- Opening Delimiter -

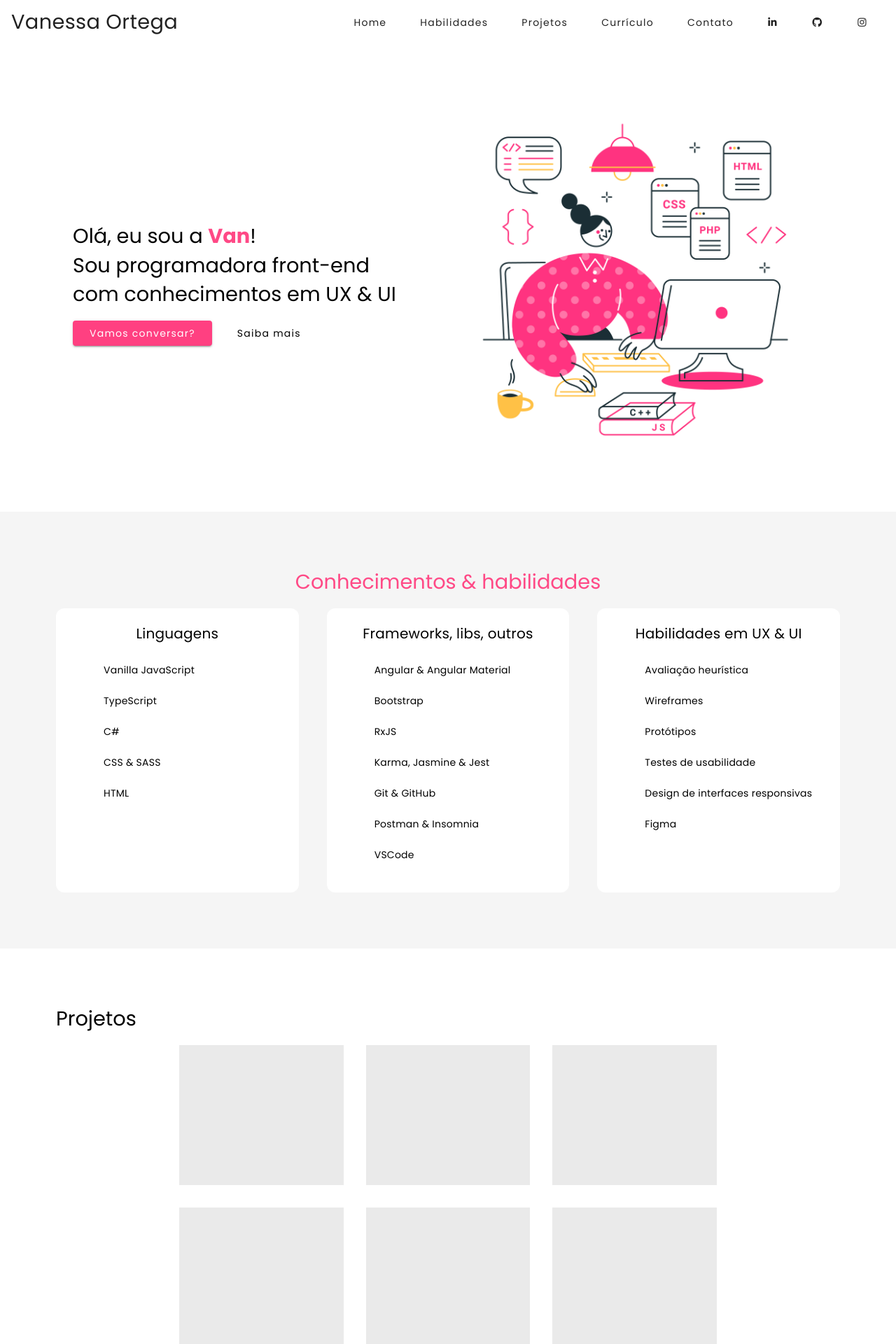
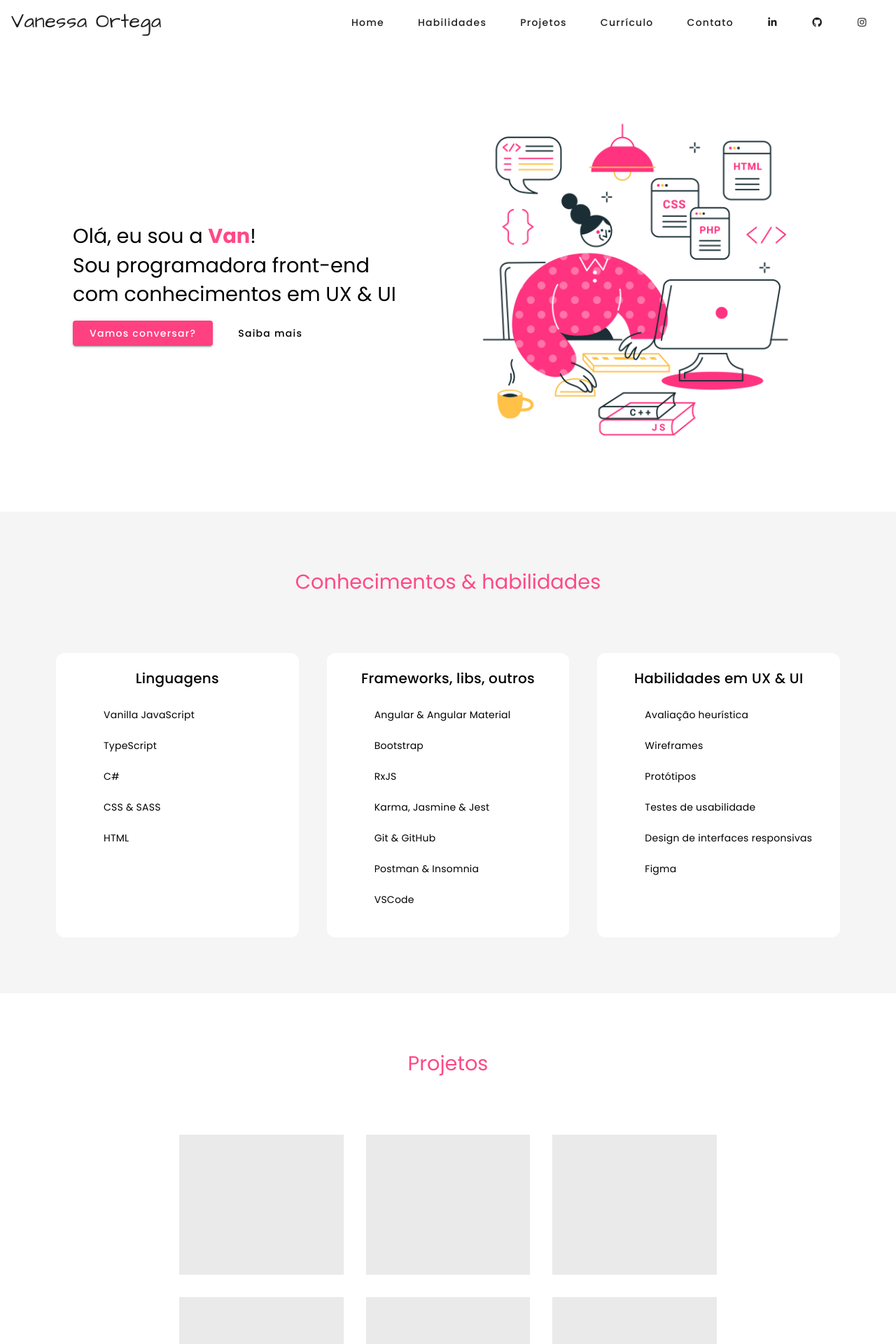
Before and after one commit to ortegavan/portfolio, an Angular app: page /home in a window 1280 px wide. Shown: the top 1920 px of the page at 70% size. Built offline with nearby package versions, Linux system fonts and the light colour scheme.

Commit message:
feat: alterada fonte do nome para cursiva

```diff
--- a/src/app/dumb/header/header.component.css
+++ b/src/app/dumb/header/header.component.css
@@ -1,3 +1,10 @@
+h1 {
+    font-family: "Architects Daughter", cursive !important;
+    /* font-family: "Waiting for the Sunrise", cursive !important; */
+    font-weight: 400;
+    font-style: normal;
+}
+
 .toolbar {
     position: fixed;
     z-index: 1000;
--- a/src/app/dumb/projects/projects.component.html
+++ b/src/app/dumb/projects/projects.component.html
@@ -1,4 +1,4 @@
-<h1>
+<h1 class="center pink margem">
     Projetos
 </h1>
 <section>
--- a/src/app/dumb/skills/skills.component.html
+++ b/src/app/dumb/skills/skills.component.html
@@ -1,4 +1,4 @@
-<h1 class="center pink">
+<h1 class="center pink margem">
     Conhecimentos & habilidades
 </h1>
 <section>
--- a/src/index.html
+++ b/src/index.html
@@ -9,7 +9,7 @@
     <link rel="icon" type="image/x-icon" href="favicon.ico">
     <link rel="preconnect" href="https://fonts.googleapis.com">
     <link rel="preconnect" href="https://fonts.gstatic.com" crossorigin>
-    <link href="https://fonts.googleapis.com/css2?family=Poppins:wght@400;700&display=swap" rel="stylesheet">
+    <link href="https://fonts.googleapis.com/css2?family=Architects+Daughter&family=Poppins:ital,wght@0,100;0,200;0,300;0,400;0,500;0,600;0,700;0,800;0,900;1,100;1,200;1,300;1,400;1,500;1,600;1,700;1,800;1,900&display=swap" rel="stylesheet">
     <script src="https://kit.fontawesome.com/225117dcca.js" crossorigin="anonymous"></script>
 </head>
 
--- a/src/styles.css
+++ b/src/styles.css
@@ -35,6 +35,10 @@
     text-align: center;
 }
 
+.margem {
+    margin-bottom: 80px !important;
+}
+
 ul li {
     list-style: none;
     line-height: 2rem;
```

- Closing Delimiter -
- Opening Delimiter -

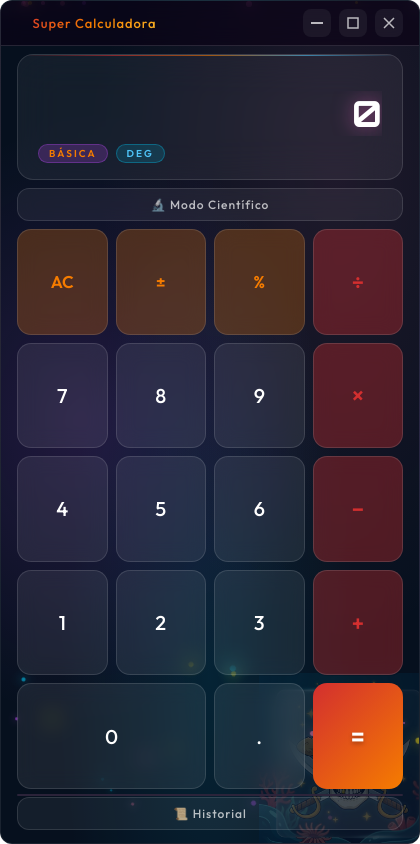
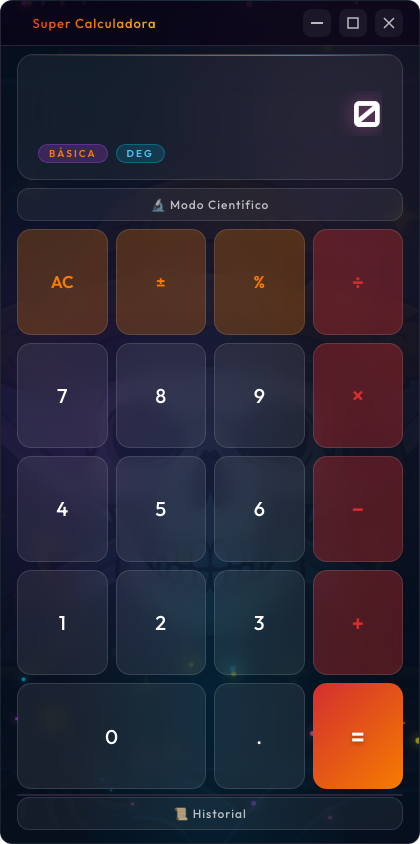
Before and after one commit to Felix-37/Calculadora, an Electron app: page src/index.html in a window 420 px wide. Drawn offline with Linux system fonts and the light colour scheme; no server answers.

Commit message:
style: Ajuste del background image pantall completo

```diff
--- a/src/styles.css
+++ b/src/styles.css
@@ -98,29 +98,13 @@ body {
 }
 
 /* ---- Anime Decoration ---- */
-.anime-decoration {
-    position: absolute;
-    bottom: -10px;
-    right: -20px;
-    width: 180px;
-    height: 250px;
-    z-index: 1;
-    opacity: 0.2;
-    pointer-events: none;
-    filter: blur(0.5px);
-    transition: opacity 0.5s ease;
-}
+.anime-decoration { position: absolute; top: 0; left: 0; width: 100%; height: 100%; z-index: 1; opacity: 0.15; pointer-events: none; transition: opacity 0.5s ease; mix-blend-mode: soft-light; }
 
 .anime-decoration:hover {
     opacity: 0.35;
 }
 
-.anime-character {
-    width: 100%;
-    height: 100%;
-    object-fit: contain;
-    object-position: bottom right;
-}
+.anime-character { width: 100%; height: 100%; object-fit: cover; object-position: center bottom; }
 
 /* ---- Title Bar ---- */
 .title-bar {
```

- Closing Delimiter -

WHAT THE TASK REQUIRES: Only lines of the material that contain the word "bottom" belong in the answer; copy each one.

THE COMPLETED TASK:
+    margin-bottom: 80px !important;
-    bottom: -10px;
-    object-position: bottom right;
+.anime-character { width: 100%; height: 100%; object-fit: cover; object-position: center bottom; }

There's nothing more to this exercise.